What needs to be done: Hand back all of the records exactly as they read.

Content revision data
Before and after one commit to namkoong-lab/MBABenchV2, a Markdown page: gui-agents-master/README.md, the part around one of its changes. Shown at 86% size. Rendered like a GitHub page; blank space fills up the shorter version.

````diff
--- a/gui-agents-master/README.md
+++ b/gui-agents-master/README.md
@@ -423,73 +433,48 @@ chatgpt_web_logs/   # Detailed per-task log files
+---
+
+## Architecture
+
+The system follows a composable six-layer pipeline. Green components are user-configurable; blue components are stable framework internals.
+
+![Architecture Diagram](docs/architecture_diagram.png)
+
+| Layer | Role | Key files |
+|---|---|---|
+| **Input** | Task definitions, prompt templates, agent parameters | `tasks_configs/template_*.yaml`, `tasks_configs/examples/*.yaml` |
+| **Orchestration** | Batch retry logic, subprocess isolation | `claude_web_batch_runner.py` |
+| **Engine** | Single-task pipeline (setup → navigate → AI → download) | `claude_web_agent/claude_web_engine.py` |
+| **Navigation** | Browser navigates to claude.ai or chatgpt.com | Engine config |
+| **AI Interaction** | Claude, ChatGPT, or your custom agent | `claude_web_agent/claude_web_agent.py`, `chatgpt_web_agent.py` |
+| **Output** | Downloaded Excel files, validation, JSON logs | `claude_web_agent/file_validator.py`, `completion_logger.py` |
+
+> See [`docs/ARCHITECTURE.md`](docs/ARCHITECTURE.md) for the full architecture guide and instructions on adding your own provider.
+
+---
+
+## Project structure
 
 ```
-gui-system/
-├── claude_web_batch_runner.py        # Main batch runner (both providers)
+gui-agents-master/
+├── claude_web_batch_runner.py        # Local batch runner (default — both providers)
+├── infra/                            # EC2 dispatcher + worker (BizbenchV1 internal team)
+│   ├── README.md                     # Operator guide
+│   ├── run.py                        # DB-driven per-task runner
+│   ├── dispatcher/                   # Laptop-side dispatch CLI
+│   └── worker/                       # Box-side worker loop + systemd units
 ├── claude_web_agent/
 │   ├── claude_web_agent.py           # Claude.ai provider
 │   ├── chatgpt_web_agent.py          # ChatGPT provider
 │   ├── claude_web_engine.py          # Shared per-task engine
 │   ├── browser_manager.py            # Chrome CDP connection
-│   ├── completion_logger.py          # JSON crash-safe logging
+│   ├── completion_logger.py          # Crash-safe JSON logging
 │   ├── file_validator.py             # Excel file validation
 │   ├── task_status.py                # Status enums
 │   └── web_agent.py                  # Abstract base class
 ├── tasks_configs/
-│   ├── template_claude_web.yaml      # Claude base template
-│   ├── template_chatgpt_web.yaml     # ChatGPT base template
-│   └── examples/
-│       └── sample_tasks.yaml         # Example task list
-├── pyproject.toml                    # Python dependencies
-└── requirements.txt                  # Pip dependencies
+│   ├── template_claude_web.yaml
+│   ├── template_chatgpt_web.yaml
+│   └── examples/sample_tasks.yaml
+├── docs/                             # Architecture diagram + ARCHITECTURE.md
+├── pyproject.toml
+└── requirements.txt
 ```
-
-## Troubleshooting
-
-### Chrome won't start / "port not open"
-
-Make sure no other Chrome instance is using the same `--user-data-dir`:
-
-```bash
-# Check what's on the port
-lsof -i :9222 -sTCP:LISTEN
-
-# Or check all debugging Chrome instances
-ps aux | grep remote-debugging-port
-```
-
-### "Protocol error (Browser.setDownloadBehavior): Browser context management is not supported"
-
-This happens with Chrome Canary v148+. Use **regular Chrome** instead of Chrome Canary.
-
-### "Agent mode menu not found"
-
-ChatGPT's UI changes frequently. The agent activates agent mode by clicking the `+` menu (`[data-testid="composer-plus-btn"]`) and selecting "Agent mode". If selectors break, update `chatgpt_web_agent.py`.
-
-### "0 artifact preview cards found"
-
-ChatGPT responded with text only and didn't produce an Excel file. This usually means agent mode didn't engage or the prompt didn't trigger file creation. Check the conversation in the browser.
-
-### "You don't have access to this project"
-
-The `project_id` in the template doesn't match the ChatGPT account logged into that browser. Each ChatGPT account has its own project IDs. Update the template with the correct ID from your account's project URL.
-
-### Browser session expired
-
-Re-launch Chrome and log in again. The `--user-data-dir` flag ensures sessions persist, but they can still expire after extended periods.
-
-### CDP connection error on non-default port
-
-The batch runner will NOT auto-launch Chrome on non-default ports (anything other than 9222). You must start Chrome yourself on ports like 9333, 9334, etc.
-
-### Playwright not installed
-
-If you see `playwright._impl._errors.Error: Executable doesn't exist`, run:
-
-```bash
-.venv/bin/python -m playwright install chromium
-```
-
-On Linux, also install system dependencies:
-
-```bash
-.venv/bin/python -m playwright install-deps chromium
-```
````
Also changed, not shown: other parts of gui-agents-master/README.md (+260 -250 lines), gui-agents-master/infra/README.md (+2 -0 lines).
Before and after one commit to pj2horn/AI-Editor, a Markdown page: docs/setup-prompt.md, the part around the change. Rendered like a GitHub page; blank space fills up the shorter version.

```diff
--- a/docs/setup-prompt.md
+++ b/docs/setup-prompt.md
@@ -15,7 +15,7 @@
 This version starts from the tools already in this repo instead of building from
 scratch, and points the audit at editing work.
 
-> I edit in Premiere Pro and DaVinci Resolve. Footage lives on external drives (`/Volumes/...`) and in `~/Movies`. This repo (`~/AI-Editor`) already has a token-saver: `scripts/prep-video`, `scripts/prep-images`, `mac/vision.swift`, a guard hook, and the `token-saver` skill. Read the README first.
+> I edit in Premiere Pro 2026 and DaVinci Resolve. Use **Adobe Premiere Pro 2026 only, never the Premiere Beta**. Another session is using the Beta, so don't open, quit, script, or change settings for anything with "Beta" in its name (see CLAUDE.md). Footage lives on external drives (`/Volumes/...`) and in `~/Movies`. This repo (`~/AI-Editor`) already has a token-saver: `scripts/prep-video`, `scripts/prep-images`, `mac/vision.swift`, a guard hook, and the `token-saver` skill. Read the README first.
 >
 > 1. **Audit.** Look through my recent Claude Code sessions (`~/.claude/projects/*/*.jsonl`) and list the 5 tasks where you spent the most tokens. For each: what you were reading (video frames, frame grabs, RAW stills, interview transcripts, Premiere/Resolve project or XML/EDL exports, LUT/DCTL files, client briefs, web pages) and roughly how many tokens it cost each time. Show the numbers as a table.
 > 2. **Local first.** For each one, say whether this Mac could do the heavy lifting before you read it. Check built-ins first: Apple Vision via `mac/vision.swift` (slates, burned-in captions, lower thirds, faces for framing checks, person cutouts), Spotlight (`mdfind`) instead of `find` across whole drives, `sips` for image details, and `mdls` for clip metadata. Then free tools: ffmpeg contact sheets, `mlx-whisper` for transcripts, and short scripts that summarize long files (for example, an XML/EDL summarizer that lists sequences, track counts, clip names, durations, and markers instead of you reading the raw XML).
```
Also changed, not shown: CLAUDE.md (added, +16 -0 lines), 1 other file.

Response box:
Before and after one commit to namkoong-lab/MBABenchV2, a Markdown page: gui-agents-master/README.md, the part around one of its changes. Shown at 86% size. Rendered like a GitHub page; blank space fills up the shorter version.

````diff
--- a/gui-agents-master/README.md
+++ b/gui-agents-master/README.md
@@ -423,73 +433,48 @@ chatgpt_web_logs/   # Detailed per-task log files
+---
+
+## Architecture
+
+The system follows a composable six-layer pipeline. Green components are user-configurable; blue components are stable framework internals.
+
+![Architecture Diagram](docs/architecture_diagram.png)
+
+| Layer | Role | Key files |
+|---|---|---|
+| **Input** | Task definitions, prompt templates, agent parameters | `tasks_configs/template_*.yaml`, `tasks_configs/examples/*.yaml` |
+| **Orchestration** | Batch retry logic, subprocess isolation | `claude_web_batch_runner.py` |
+| **Engine** | Single-task pipeline (setup → navigate → AI → download) | `claude_web_agent/claude_web_engine.py` |
+| **Navigation** | Browser navigates to claude.ai or chatgpt.com | Engine config |
+| **AI Interaction** | Claude, ChatGPT, or your custom agent | `claude_web_agent/claude_web_agent.py`, `chatgpt_web_agent.py` |
+| **Output** | Downloaded Excel files, validation, JSON logs | `claude_web_agent/file_validator.py`, `completion_logger.py` |
+
+> See [`docs/ARCHITECTURE.md`](docs/ARCHITECTURE.md) for the full architecture guide and instructions on adding your own provider.
+
+---
+
+## Project structure
 
 ```
-gui-system/
-├── claude_web_batch_runner.py        # Main batch runner (both providers)
+gui-agents-master/
+├── claude_web_batch_runner.py        # Local batch runner (default — both providers)
+├── infra/                            # EC2 dispatcher + worker (BizbenchV1 internal team)
+│   ├── README.md                     # Operator guide
+│   ├── run.py                        # DB-driven per-task runner
+│   ├── dispatcher/                   # Laptop-side dispatch CLI
+│   └── worker/                       # Box-side worker loop + systemd units
 ├── claude_web_agent/
 │   ├── claude_web_agent.py           # Claude.ai provider
 │   ├── chatgpt_web_agent.py          # ChatGPT provider
 │   ├── claude_web_engine.py          # Shared per-task engine
 │   ├── browser_manager.py            # Chrome CDP connection
-│   ├── completion_logger.py          # JSON crash-safe logging
+│   ├── completion_logger.py          # Crash-safe JSON logging
 │   ├── file_validator.py             # Excel file validation
 │   ├── task_status.py                # Status enums
 │   └── web_agent.py                  # Abstract base class
 ├── tasks_configs/
-│   ├── template_claude_web.yaml      # Claude base template
-│   ├── template_chatgpt_web.yaml     # ChatGPT base template
-│   └── examples/
-│       └── sample_tasks.yaml         # Example task list
-├── pyproject.toml                    # Python dependencies
-└── requirements.txt                  # Pip dependencies
+│   ├── template_claude_web.yaml
+│   ├── template_chatgpt_web.yaml
+│   └── examples/sample_tasks.yaml
+├── docs/                             # Architecture diagram + ARCHITECTURE.md
+├── pyproject.toml
+└── requirements.txt
 ```
-
-## Troubleshooting
-
-### Chrome won't start / "port not open"
-
-Make sure no other Chrome instance is using the same `--user-data-dir`:
-
-```bash
-# Check what's on the port
-lsof -i :9222 -sTCP:LISTEN
-
-# Or check all debugging Chrome instances
-ps aux | grep remote-debugging-port
-```
-
-### "Protocol error (Browser.setDownloadBehavior): Browser context management is not supported"
-
-This happens with Chrome Canary v148+. Use **regular Chrome** instead of Chrome Canary.
-
-### "Agent mode menu not found"
-
-ChatGPT's UI changes frequently. The agent activates agent mode by clicking the `+` menu (`[data-testid="composer-plus-btn"]`) and selecting "Agent mode". If selectors break, update `chatgpt_web_agent.py`.
-
-### "0 artifact preview cards found"
-
-ChatGPT responded with text only and didn't produce an Excel file. This usually means agent mode didn't engage or the prompt didn't trigger file creation. Check the conversation in the browser.
-
-### "You don't have access to this project"
-
-The `project_id` in the template doesn't match the ChatGPT account logged into that browser. Each ChatGPT account has its own project IDs. Update the template with the correct ID from your account's project URL.
-
-### Browser session expired
-
-Re-launch Chrome and log in again. The `--user-data-dir` flag ensures sessions persist, but they can still expire after extended periods.
-
-### CDP connection error on non-default port
-
-The batch runner will NOT auto-launch Chrome on non-default ports (anything other than 9222). You must start Chrome yourself on ports like 9333, 9334, etc.
-
-### Playwright not installed
-
-If you see `playwright._impl._errors.Error: Executable doesn't exist`, run:
-
-```bash
-.venv/bin/python -m playwright install chromium
-```
-
-On Linux, also install system dependencies:
-
-```bash
-.venv/bin/python -m playwright install-deps chromium
-```
````
Also changed, not shown: other parts of gui-agents-master/README.md (+260 -250 lines), gui-agents-master/infra/README.md (+2 -0 lines).
Before and after one commit to pj2horn/AI-Editor, a Markdown page: docs/setup-prompt.md, the part around the change. Rendered like a GitHub page; blank space fills up the shorter version.

```diff
--- a/docs/setup-prompt.md
+++ b/docs/setup-prompt.md
@@ -15,7 +15,7 @@
 This version starts from the tools already in this repo instead of building from
 scratch, and points the audit at editing work.
 
-> I edit in Premiere Pro and DaVinci Resolve. Footage lives on external drives (`/Volumes/...`) and in `~/Movies`. This repo (`~/AI-Editor`) already has a token-saver: `scripts/prep-video`, `scripts/prep-images`, `mac/vision.swift`, a guard hook, and the `token-saver` skill. Read the README first.
+> I edit in Premiere Pro 2026 and DaVinci Resolve. Use **Adobe Premiere Pro 2026 only, never the Premiere Beta**. Another session is using the Beta, so don't open, quit, script, or change settings for anything with "Beta" in its name (see CLAUDE.md). Footage lives on external drives (`/Volumes/...`) and in `~/Movies`. This repo (`~/AI-Editor`) already has a token-saver: `scripts/prep-video`, `scripts/prep-images`, `mac/vision.swift`, a guard hook, and the `token-saver` skill. Read the README first.
 >
 > 1. **Audit.** Look through my recent Claude Code sessions (`~/.claude/projects/*/*.jsonl`) and list the 5 tasks where you spent the most tokens. For each: what you were reading (video frames, frame grabs, RAW stills, interview transcripts, Premiere/Resolve project or XML/EDL exports, LUT/DCTL files, client briefs, web pages) and roughly how many tokens it cost each time. Show the numbers as a table.
 > 2. **Local first.** For each one, say whether this Mac could do the heavy lifting before you read it. Check built-ins first: Apple Vision via `mac/vision.swift` (slates, burned-in captions, lower thirds, faces for framing checks, person cutouts), Spotlight (`mdfind`) instead of `find` across whole drives, `sips` for image details, and `mdls` for clip metadata. Then free tools: ffmpeg contact sheets, `mlx-whisper` for transcripts, and short scripts that summarize long files (for example, an XML/EDL summarizer that lists sequences, track counts, clip names, durations, and markers instead of you reading the raw XML).
```
Also changed, not shown: CLAUDE.md (added, +16 -0 lines), 1 other file.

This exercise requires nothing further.